I read the July issue with the story of the Christmas Butterfly [“Tempting Twists on Tradition”]. I enjoyed it greatly, but was wondering if there was a CD of all the songs from the story.
Commenting on “Micromanaging Moms” [by Karen White, EditorSpeak] in the August  issue: One of the first topics I cover in DANC 216: Creative Dance for Children is choosing age-appropriate themes, music, and costumes. I show my class a half-dozen YouTube videos of little girls wiggling self-consciously onstage to “Itsy Bitsy Teeny Weeny Yellow Polka Dot Bikini” in studio recitals. (I stop at six because it gets ridiculous at that point, though there are a bazillion recital dances to this same tired old song out there.) We have a discussion of why teaching young girls to be ashamed of their bodies might not be a positive way to build confidence and a positive body image.

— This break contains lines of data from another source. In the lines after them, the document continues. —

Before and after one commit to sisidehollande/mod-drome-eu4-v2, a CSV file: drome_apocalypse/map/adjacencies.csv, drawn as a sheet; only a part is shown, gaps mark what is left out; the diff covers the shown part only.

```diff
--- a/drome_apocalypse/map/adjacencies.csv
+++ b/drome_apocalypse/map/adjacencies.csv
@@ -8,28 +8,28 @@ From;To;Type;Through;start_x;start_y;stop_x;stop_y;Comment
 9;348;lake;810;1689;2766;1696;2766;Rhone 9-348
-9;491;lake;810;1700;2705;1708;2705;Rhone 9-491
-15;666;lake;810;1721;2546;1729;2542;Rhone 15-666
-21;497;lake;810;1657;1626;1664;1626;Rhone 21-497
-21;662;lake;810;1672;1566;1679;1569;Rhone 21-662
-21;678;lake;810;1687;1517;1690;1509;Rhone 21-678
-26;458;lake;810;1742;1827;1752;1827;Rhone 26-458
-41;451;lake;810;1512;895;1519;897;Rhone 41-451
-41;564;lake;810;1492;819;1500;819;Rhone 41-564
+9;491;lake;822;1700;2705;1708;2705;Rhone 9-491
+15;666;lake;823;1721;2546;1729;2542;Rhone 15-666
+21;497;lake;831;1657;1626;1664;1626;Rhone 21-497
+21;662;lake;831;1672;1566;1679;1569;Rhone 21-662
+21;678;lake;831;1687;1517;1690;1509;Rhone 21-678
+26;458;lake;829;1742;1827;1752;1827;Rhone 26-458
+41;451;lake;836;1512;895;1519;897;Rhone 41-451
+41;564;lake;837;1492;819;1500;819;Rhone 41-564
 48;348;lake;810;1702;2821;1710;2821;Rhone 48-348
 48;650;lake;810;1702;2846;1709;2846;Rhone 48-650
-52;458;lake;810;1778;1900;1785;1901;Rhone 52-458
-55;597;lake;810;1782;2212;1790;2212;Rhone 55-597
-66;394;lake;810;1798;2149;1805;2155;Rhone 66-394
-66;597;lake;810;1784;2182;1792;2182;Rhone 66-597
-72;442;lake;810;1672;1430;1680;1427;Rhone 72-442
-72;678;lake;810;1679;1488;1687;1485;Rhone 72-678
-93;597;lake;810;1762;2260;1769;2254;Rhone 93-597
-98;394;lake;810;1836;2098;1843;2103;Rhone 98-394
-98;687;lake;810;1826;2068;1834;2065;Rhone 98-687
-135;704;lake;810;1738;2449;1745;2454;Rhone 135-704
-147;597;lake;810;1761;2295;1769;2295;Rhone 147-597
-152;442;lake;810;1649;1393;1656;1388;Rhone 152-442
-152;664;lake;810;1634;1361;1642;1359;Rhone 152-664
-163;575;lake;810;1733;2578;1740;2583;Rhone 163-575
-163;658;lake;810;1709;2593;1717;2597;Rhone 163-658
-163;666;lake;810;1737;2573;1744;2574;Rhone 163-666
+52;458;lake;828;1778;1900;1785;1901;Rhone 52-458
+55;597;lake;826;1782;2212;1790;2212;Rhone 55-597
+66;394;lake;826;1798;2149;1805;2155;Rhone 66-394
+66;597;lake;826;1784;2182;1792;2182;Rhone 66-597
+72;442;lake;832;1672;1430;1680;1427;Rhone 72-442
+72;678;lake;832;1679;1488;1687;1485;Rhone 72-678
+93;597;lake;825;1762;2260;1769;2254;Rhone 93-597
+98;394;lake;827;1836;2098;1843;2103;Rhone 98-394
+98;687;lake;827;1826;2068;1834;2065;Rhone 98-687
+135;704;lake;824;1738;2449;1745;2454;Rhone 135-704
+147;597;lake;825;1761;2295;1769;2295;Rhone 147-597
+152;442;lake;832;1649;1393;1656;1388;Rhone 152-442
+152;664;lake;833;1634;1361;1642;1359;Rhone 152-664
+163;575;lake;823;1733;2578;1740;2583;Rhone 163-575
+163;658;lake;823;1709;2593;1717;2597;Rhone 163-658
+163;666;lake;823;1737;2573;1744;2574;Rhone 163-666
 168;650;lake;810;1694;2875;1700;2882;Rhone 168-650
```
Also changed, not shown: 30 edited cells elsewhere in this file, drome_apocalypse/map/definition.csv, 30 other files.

I just received the issue of Dance Studio Life that includes the “Teacher in the Spotlight” feature with Dede Miles Burger [August 2013]. The feature is just wonderful and I was proud to nominate Dede! Thank you so much for honoring her; she truly is a mentor and inspiration to our kids—especially mine!
As an avid reader and admirer of Dance Studio Life, I firmly believe that Rhee Gold and all the contributors to the magazine have made many significant positive changes in the realm of studio ownership. Upon reading any issue I am not just informed about my business but also encouraged in regard to whatever challenge I might face.
I wanted to thank you for including me in the article on seniors [“Aging Boomers, Dance Boom,” May/June 2013]. I was so pleased to be interviewed with such an amazing group of instructors who have a passion for the same demographic. Thank you so much!
Words from our readers Thank you so much for this extraordinary spread in the magazine [“Capturing the Truth,” March/April 2013]! It’s rare, I’ve found, that my work and my words are presented with such care and beauty. I am really moved by your sensitive and thoughtful presentation. I hope your . . .
I picked up another great teaching tool from the January magazine [“Thinking Out Loud: Feedback Frenzy,” by Holly Derville-Teer]. Guiding students to watch each other and give a correction and a compliment . . . I could see their thought process working, not only developing physical skills but empathy and respect for each other too. It was with students ages 13 to 16.
I am currently the proud owner of a subscription to Dance Studio Life and about 25 copies of the issue with this article [“Through the Lens of Gaga,” November 2012]. To say I was floored, honored, flattered, and humbled would be a huge understatement. What a lovely article, what beautiful writing, glorious sentiment, and honest reporting. I was blown away by the depth of the piece and its completeness. Ohad [Naharin] would be very proud indeed.
Your September issue was a beautiful tribute to the dance world. I was very grateful to read about Dance Excellence and Annie McQuitty [“An Excellent Option”]. My studio has had the honor of representing Texas at Dance Excellence on more than one occasion. It was a fantastic experience for my studio and me. I commend [McQuitty] for producing this wonderful experience for young dancers.
I couldn’t have dreamed of a more perfect representation of BalletBarreNone—and right before the Dance Teacher Summit! I am so grateful to you for this phenomenal exposure.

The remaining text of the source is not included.